══ RECORD SET ══

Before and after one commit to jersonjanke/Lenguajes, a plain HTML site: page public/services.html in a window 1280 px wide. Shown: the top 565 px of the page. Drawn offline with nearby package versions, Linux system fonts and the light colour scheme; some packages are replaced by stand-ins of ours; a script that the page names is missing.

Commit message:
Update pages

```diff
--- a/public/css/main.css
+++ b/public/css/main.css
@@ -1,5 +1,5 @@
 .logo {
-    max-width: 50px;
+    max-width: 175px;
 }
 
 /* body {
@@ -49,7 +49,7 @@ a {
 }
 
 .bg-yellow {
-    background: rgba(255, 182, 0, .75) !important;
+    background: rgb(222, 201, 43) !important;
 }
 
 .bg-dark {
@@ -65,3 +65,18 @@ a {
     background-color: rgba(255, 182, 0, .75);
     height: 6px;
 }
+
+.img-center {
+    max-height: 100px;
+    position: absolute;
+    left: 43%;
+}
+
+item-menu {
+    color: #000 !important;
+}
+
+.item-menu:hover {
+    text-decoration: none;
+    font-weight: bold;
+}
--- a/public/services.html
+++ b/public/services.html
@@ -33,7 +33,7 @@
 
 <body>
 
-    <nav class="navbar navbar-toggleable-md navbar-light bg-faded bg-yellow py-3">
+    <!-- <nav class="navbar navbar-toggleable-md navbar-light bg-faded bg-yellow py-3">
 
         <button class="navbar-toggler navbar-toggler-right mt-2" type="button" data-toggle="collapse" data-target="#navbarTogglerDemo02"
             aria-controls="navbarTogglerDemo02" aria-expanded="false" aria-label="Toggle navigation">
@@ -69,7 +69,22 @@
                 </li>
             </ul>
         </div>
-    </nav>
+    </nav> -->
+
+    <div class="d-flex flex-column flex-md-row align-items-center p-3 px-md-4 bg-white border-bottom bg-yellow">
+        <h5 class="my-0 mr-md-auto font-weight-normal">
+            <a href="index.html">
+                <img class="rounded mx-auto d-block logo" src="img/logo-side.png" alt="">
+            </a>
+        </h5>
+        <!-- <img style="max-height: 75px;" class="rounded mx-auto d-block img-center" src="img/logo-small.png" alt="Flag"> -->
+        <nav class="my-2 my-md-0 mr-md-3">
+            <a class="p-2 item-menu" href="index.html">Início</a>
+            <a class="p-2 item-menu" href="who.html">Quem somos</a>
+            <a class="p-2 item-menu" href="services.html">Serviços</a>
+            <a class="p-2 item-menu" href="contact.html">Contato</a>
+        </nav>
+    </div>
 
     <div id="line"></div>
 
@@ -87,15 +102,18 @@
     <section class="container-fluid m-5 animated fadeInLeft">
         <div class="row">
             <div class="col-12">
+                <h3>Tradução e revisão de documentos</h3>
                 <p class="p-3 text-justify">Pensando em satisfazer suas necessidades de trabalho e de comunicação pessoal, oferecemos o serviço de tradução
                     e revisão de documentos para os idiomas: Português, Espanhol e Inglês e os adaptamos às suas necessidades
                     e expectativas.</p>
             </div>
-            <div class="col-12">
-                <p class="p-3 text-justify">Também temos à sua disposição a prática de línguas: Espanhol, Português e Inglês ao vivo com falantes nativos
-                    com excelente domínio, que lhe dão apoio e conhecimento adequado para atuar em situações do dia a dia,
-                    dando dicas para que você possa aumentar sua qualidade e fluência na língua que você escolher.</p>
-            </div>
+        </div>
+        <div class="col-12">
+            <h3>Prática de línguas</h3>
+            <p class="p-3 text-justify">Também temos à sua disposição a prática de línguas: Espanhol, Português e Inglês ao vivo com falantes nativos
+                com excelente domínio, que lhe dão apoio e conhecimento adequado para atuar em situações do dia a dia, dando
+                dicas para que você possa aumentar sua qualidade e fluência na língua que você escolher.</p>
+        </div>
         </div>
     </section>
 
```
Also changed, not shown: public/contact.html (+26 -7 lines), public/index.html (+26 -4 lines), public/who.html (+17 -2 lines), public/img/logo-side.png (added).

═══
══ RECORD SET ══

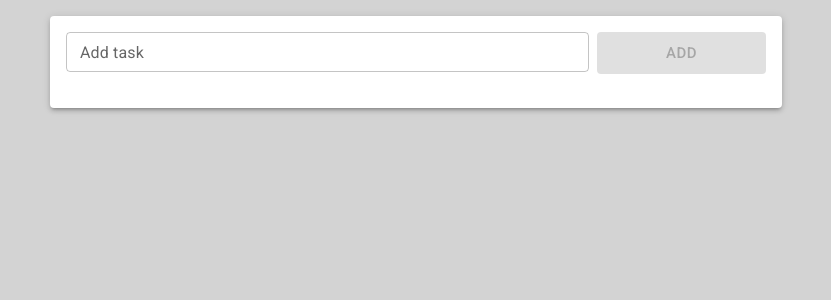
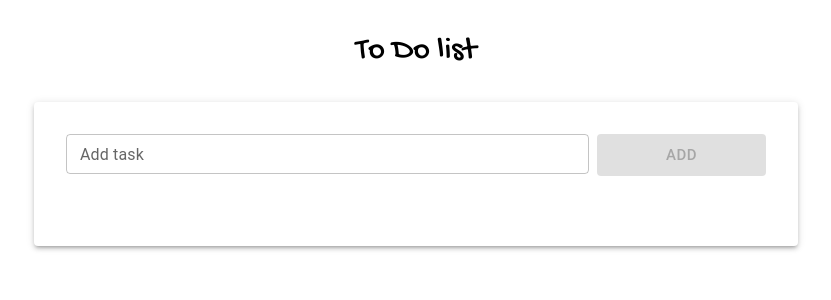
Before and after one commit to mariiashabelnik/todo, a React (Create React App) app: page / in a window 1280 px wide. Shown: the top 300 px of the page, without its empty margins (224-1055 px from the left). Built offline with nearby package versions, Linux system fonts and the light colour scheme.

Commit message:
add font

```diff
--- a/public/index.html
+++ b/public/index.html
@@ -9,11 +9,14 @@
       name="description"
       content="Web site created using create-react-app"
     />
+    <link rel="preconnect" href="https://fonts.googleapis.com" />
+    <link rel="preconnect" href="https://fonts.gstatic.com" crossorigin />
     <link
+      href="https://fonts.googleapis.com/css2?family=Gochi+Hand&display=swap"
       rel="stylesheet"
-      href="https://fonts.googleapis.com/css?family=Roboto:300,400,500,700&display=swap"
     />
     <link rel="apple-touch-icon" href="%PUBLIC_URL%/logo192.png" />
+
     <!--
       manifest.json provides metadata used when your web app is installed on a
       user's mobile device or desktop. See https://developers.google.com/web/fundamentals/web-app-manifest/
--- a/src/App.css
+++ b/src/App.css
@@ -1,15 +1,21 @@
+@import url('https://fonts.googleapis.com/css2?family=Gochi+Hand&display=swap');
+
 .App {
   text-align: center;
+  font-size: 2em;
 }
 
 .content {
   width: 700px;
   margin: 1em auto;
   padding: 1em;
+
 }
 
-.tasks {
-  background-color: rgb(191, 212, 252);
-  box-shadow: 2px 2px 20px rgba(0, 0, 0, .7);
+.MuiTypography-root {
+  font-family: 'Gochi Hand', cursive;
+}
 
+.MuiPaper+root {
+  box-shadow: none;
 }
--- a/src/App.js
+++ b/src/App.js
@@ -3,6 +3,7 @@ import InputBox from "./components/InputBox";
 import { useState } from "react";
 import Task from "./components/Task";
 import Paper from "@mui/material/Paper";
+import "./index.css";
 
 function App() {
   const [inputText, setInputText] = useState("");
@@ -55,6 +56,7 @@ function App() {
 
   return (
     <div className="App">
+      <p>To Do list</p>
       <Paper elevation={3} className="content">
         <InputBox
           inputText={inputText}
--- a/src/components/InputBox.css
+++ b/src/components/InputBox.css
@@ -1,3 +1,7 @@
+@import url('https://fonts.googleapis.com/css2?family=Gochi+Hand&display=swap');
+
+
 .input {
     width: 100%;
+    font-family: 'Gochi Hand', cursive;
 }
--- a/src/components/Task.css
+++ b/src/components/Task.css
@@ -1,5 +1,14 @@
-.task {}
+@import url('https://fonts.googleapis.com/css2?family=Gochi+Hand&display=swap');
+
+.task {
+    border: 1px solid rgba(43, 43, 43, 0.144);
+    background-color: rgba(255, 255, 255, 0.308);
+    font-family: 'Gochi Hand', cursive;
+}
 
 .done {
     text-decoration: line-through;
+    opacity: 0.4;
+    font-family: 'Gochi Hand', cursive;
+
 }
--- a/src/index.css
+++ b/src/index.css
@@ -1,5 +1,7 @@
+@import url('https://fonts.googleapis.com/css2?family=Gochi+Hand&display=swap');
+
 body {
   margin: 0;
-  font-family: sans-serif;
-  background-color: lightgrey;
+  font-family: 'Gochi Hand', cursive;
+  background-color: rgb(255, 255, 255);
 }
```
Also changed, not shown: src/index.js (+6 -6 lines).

═══

YOUR OBJECTIVE: Pull every line containing the word "height" out of the material.

ANSWER TO THIS PROBLEM:
     height: 6px;
+    max-height: 100px;
+        <!-- <img style="max-height: 75px;" class="rounded mx-auto d-block img-center" src="img/logo-small.png" alt="Flag"> -->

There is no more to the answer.